The makers of Ghost Protocol have done the impossible. They have reinvigorated the Mission: Impossible franchise.
Bucking the trend of movies in a series getting worse and worse over time, Mission: Impossible – Ghost Protocol is that rare film that is better than its predecessors. Following the underrated third movie in the series (a film that saw regular agent Ethan Hunt (Tom Cruise) rescuing his wife), Ghost Protocol is back to the series’ usual shtick of saving the world from madmen who want just the opposite.
Ghost Protocol hits the ground running with a gunfight that ends in tragedy for the Impossible Mission Force. On a quest to retrieve a package containing nuclear launch codes, Ethan Hunt and his team fall into a trap that implicates them with the bombing of the Kremlin. After being disavowed by the U.S.A. under the “Ghost Protocol” policy, Hunt, Agent Carter (Paula Patton), Benji (Simon Pegg), and mysterious analyst Brandt (Jeremy Renner) go on a quest to vindicate themselves, as well as trying to hinder a madman, codenamed “Cobalt” (Michael Nyqvist), from initiating a global nuclear war.
The change of director for this film seemed unwarranted, but the decision ultimately paid off. There were some doubts as to whether Brad Bird, a director who generally works with animated films (Ratatouille, The Incredibles, The Iron Giant), could make an effective live-action director, but those doubts are eliminated with this film. Bird does a fine job of taking what is a rather messy plot and making it easily understandable for the audience. He brings the energetic style we saw in The Incredibles, and it shows with perhaps the most kinetic action seen yet in a Mission: Impossible flick.
Another area on the technical side that deserves credit is the cinematography. The film’s setting in Dubai creates many exciting opportunities for the storyboard and the filmmakers took advantage of them. The Burj Khalifa scene, where Hunt has to scale the world’s tallest building, is every bit as good as the trailer hyped it to be, and a chase through a sandstorm is at once brilliant and chaotic. And, for all the action in the film, the filmmakers do not make the mistake of shaking the camera (think The Bourne Trilogy). Never in the film was it hard to see exactly what was going on.

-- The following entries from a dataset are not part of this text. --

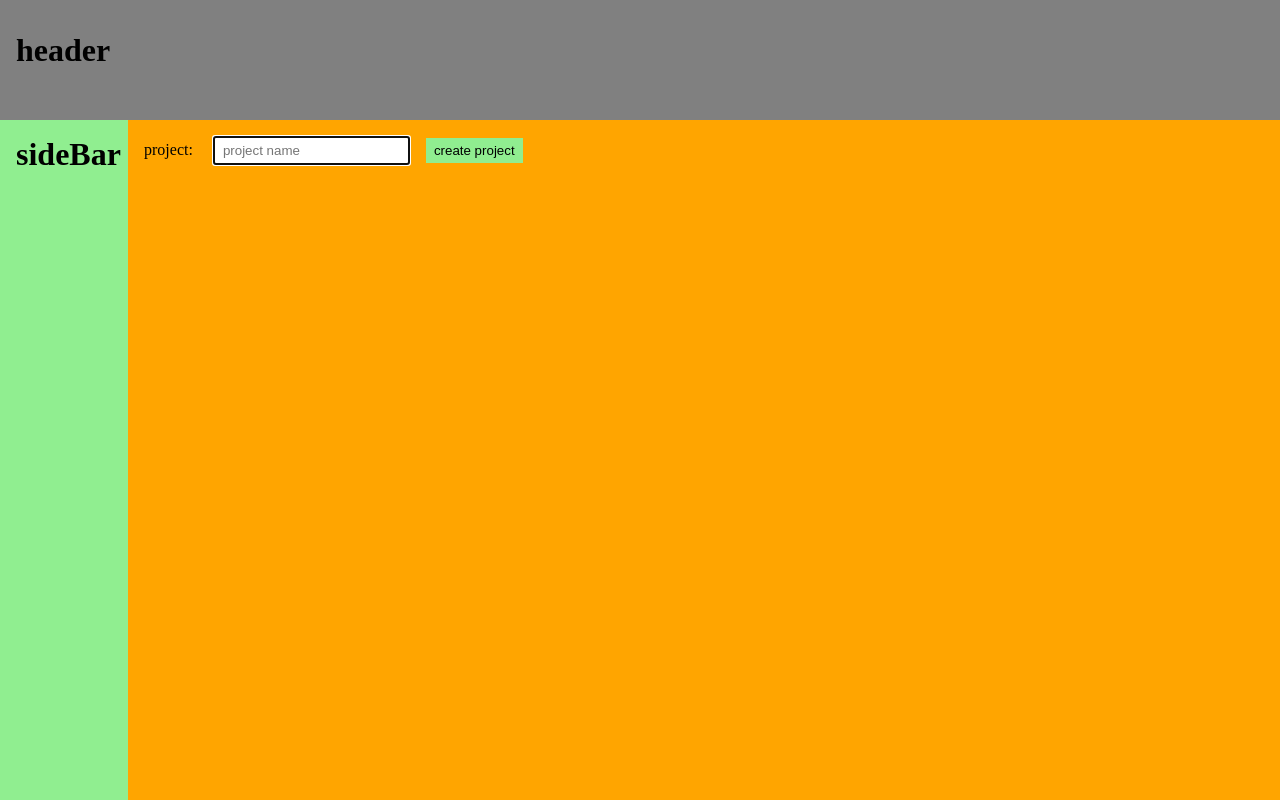
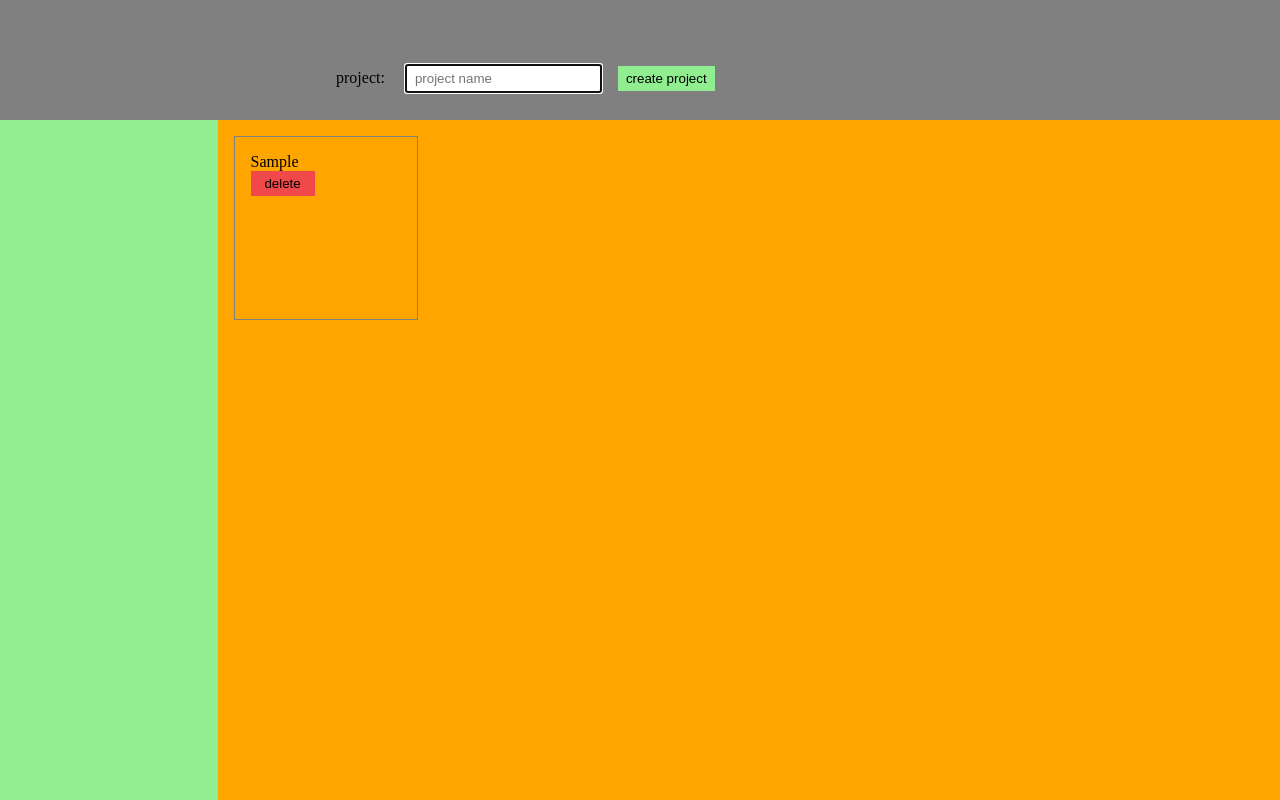
Before and after one commit to bambooOctopus/odin_todo, a website built with webpack: page dist/index.html in a window 1280 px wide. Both pictures are taken after typing "Sample" into the empty fields and a click on the input "create project". Built offline with nearby package versions, Linux system fonts and the light colour scheme.

Commit message:
delete project button added to project card

```diff
--- a/src/domUpdateModule.js
+++ b/src/domUpdateModule.js
@@ -1,12 +1,15 @@
 import { projectForm } from "./formsModule";
+import { projCard } from "./projCardModule";
 
 
 const header = () => {
     const headerDiv = document.createElement("div");
     headerDiv.classList.add("header-div");
-    const h = document.createElement("h1");
-    h.textContent = "header";
-    headerDiv.appendChild(h);
+
+
+    const projForm = projectForm();
+    projForm.classList.add("proj-form");
+    headerDiv.appendChild(projForm)
 
     return headerDiv
 };
@@ -14,9 +17,6 @@ const header = () => {
 const sideBar = () => {
     const sideBarDiv = document.createElement("div");
     sideBarDiv.classList.add("side-bar-div");
-    const h = document.createElement("h1");
-    h.textContent = "sideBar";
-    sideBarDiv.appendChild(h);
 
     return sideBarDiv;
 
@@ -24,12 +24,13 @@ const sideBar = () => {
 
 const body = () => {
     const bodyDiv = document.createElement("div");
-    bodyDiv.classList.add("body-div");
+    bodyDiv.classList.add("proj-grid-div");
+    bodyDiv.id = "proj-grid-div"
 
 
 
-    const projForm = projectForm();
-    bodyDiv.appendChild(projForm);
+
+
 
     return bodyDiv;
 
@@ -57,6 +58,25 @@ const layOut = () => {
 
 };
 
+const projGridRefresh = (wallet) => {
+    console.log("projGridRefresh");
+    // 1. take the projGridDiv and remove all its children
+    // 2. then go through the wallet array and populate the grid
+
+    const projDiv = document.getElementById("proj-grid-div");
+    console.log(projDiv);
+    projDiv.innerHTML = "";
+    console.log(projDiv);
+
+    wallet.forEach((p, index) => {
+        // 1. make a project card
+        let card = projCard(p, index);
+        // 2. append card to projDiv
+        projDiv.appendChild(card);
+    });
+
+};
+
 const homeScreen = () => {
     layOut();
     // 1. layout
@@ -74,4 +94,4 @@ const projScreen = () => {
 
 };
 
-export { homeScreen, projScreen }
+export { homeScreen, projScreen, projGridRefresh }
--- a/src/eventListeners.js
+++ b/src/eventListeners.js
@@ -1,4 +1,5 @@
 import { project } from "./projectModule";
+
 
 const projectFormListener = (wallet) => {
     const projectForm = document.getElementById("project-form");
@@ -16,6 +17,7 @@ const projectFormListener = (wallet) => {
         console.log(wallet);
         event.target[0].value = "";
         event.target[0].focus();
+
     });
 };
 
@@ -24,6 +26,7 @@ const projectFormListener = (wallet) => {
 const listen = (wallet) => {
     // fire off all the event listeners
     projectFormListener(wallet);
+
 };
 
 export { listen }
--- /dev/null
+++ b/src/projCardModule.js
@@ -0,0 +1,20 @@
+const projCard = (proj, index) => {
+    const card = document.createElement("div");
+    card.classList.add("proj");
+    card.id = "proj-card-" + index;
+
+    const t = document.createElement("p");
+    t.textContent = proj.title;
+    card.appendChild(t);
+
+    const dltBtn = document.createElement("button");
+    dltBtn.textContent = "delete";
+    dltBtn.classList.add("delete-btn");
+
+    dltBtn.id = "proj-dlt-" + index;
+    card.appendChild(dltBtn);
+
+    return card
+};
+
+export { projCard }
--- a/src/style.css
+++ b/src/style.css
@@ -9,7 +9,7 @@
 
     display: grid;
     grid-template-rows: 15vh 85vh;
-    grid-template-columns: 10% 90%;
+    grid-template-columns: 17% 83%;
 }
 
 .form-div {
@@ -39,24 +39,10 @@
     transform: scale(1.1);
 }
 
-.proj-div {
-    width: 50%;
-    margin-top: 2rem;
-
-    color: black;
-
-
-    display: grid;
-    grid-template-columns: repeat(4, 100px);
-    row-gap: 1rem;
-    column-gap: 8rem;
-
-}
-
 .proj {
     width: 150px;
-    height: 100px;
-    border: solid 1px blue;
+    height: 150px;
+    border: solid 1px gray;
     padding: 1rem;
 
     display: flex;
@@ -106,7 +92,7 @@
 
 }
 
-.body-div {
+.proj-grid-div {
     padding: 1rem;
     background-color: orange;
 
@@ -116,3 +102,16 @@
     grid-column-end: 3;
 
 }
+
+.proj-form {
+    margin-left: 20rem;
+    margin-top: 2rem;
+}
+
+.proj-grid-div {
+    display: grid;
+    grid-template-columns: repeat(4, 200px);
+    grid-template-rows: repeat(12, 200px);
+    overflow: scroll;
+
+}
--- a/src/walletModule.js
+++ b/src/walletModule.js
@@ -1,8 +1,11 @@
+import { projGridRefresh } from "./domUpdateModule";
+
 const wallet = () => {
     const walletArray = [];
 
     const addProject = (proj) => {
         walletArray.push(proj);
+        projGridRefresh(walletArray);
     };
 
     return { walletArray, addProject }
```
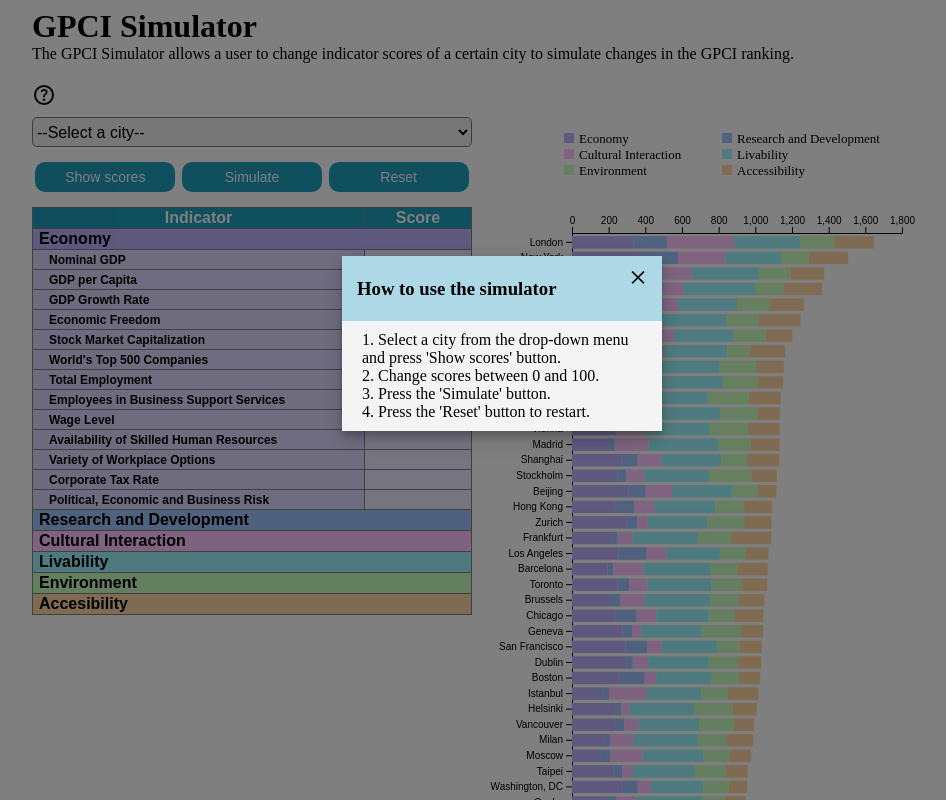
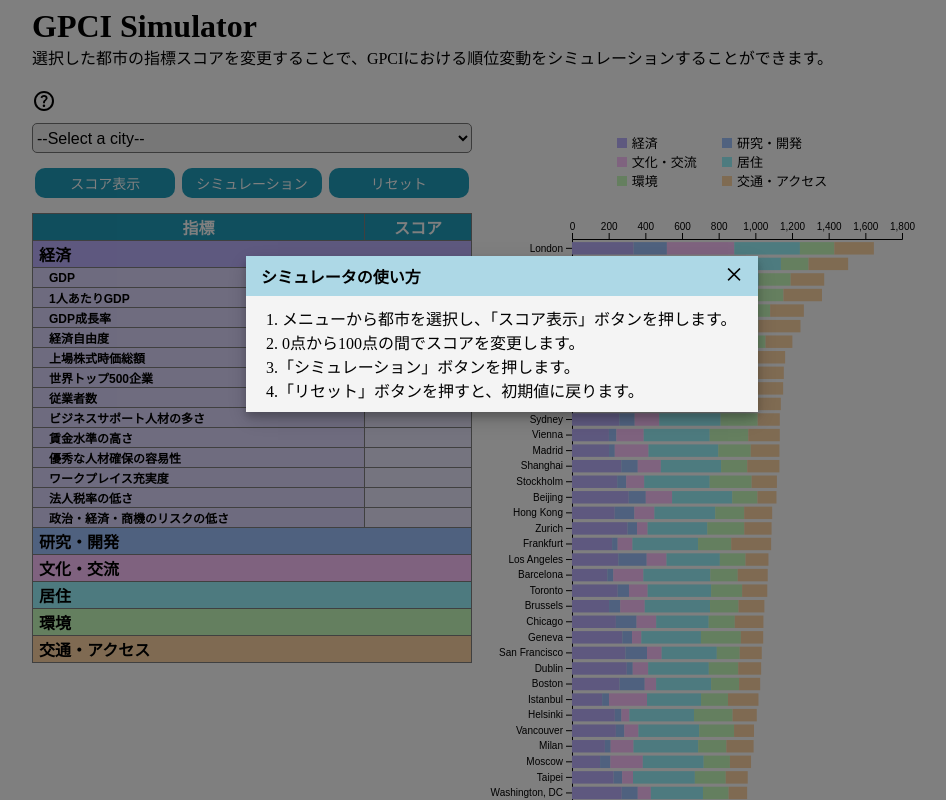
Before and after one commit to nyamato-mmf/gpci-simulator-demo, a plain HTML site: page index.html in a window 1280 px wide. Both pictures are taken after a click on the picture 182 px from the left and 95 px from the top of the page. Shown: the top 800 px of the page, without its empty margins (138-1084 px from the left). Drawn offline with nearby package versions, Linux system fonts and the light colour scheme.

Commit message:
modal sp

```diff
--- a/css/style.css
+++ b/css/style.css
@@ -1,4 +1,4 @@
-h1, p {
+h1,h3,p {
     margin: 0;
     padding: 0;
 }
@@ -45,7 +45,7 @@ h1, p {
 .modal-content {
     background-color: #f4f4f4;
     margin: 20% auto;
-    width: 25%;
+    width: 40%;
     box-shadow: 0 5px 8px 0 rgba(0,0,0,0.2),0 7px 20px 0 rgba(0,0,0,0.17);
     animation-name: modalopen;
     animation-duration: 1s;
@@ -56,13 +56,13 @@ h1, p {
     to {opacity: 1}
 }
 
-.modal-header h1 {
-    margin: 1rem 0;
+.modal-header h4 {
+    margin: 0.5rem 0;
 }
 
 .modal-header {
     background: lightblue;
-    padding: 3px 15px;
+    padding: 0px 15px;
     display: flex;
     justify-content: space-between;
 }
@@ -349,6 +349,12 @@ td {
         display: flex;
         flex-direction: column;
     }
+    .imgbox {
+        width: 100%;
+    }
+    .modal-content {
+        width: 90%;
+    }
     #input-area {
         width: 100%;
         height: 50%;
--- a/index.html
+++ b/index.html
@@ -22,15 +22,14 @@
 
         <!-- ヘルプアイコン -->
         <div class="imgbox">
-            <img src="./img/help.png" id="modalOpen" class="button">
+            <img src="./img/help.svg" id="modalOpen" class="button">
         </div>
 
         <!-- 使用方法モーダル -->
         <div id="easyModal" class="modal">
         <div class="modal-content">
             <div class="modal-header">
-                <h3 id="desc2"></h3>
-                <span class="modalClose">×</span>
+                <h4 id="desc2"></h4><span class="modalClose">×</span>
             </div>
             <div class="modal-body">
                 <p id="desc3"></p>
@@ -75,7 +74,7 @@
             <!-- スコアテーブル -->
             <table class="table" border="1">
                 <thead>
-                    <tr><th>Indicator</th><th>Score</th></tr>
+                    <tr><th id="table-header1"></th><th id="table-header2"></th></tr>
                 </thead>
                 <tbody id="indicators"></tbody>
             </table>
--- a/js/script.js
+++ b/js/script.js
@@ -1,6 +1,6 @@
 
 // 言語設定
-const lang = "en"
+const lang = "jp"
 const path = "./json/gpci2023_" + lang + ".json"
 
 //================== ボタンやテーブル見出しの言語変更 ==================
@@ -15,16 +15,20 @@ if (lang === "en") {
   document.getElementById("show").value = "Show scores";
   document.getElementById("sim").value = "Simulate";
   document.getElementById("reset").value = "Reset";
+  document.getElementById("table-header1").textContent = "Indicator";
+  document.getElementById("table-header2").textContent = "Score";
 } else if (lang === "jp") {
   document.getElementById("desc1").textContent = "選択した都市の指標スコアを変更することで、GPCIにおける順位変動をシミュレーションすることができます。";
   document.getElementById("desc2").textContent = "シミュレータの使い方";
-  document.getElementById("desc3").textContent = "1.ドロップダウンメニューから都市を選択し、「スコア表示」ボタンを押します。";
+  document.getElementById("desc3").textContent = "1. メニューから都市を選択し、「スコア表示」ボタンを押します。";
   document.getElementById("desc4").textContent = "2. 0点から100点の間でスコアを変更します。";
   document.getElementById("desc5").textContent = "3.「シミュレーション」ボタンを押します。";
   document.getElementById("desc6").textContent = "4.「リセット」ボタンを押すと、初期値に戻ります。";
   document.getElementById("show").value = "スコア表示";
   document.getElementById("sim").value = "シミュレーション";
   document.getElementById("reset").value = "リセット";
+  document.getElementById("table-header1").textContent = "指標";
+  document.getElementById("table-header2").textContent = "スコア";
 }
 
 
```
Also changed, not shown: img/help.png (deleted), img/help.svg (added).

What was stunning was the high quality of acting in this film. Cruise does a good job at continuing his long-term role as frantic Ethan Hunt, and what is impressive about the rest of the cast is that they are all, for the most part, newcomers to the Mission: Impossible series. Renner is fine at portraying a very sarcastic and slightly insecure Brandt, and plays his part on the team like a veteran. Patton manages her part as Agent Carter well, although there were times when she wasn’t entirely convincing as an angry team member bent on revenge for the death of one of her colleagues. Best of all is Simon Pegg, who also appeared in Mission: Impossible III, as an agent in one of his first field missions. Pegg is probably known best for movies such as Shaun of the Dead and Hot Fuzz, and he brings his talent as a much-needed source of comic relief in this film.
The villains were adequately acted as well, although this is one of the rarer films these days that are more concerned with the heroes than about character studies of the evildoers. Nyqvist is convincing as the main antagonist, an insane terrorist whose only goal is worldwide destruction. Other good additions to the Mission: Impossible stable of villains are Lea Seydoux, who acts as cold-blooded assassin Sabine Moreau, and Vladimir Makshov, who plays a disgruntled Russian agent who thinks Ethan and his team bombed his nation’s landmark.
Perhaps most surprising was how different this film was than the others in the series. Ghost Protocol has a much more lighthearted approach than the previous Mission: Impossible films, and it is a welcome change. Often the characters are found joking around or delivering sarcastic comments to each other, even in tense situations. Brad Bird does a great job working with the characterization of all the roles, as we see when the agents struggle with their personal interests as well as human error. In a sense, this humanizes them and makes our journey with them through their mission much more suspenseful and enjoyable.
Despite the changes, Ghost Protocol actually has a lot in common with the television series of old. When the IMF secretary (Tom Wilkinson) declares that tension hasn’t been so high between America and Russia “since the Cuban Missile Crisis,” we are brought back to the Cold War politics so central to the original TV series. Many plot devices from the show are used as well, of course, including the ubiquitous mask. Lovers of the originals, you have been warned.
Mission: Impossible – Ghost Protocol is the uncommon type of film that lives up to the hype and surprises you with its quality. In a time when PG-13 action films are as abundant as they are ordinary, this movie stands out. With only days left in the calendar year, it may very well be the best action movie of 2011. And it’s been released in IMAX format. If you don’t mind shelling out the few extra bucks, you may find it worthwhile. Dubai looks great on the mammoth screen.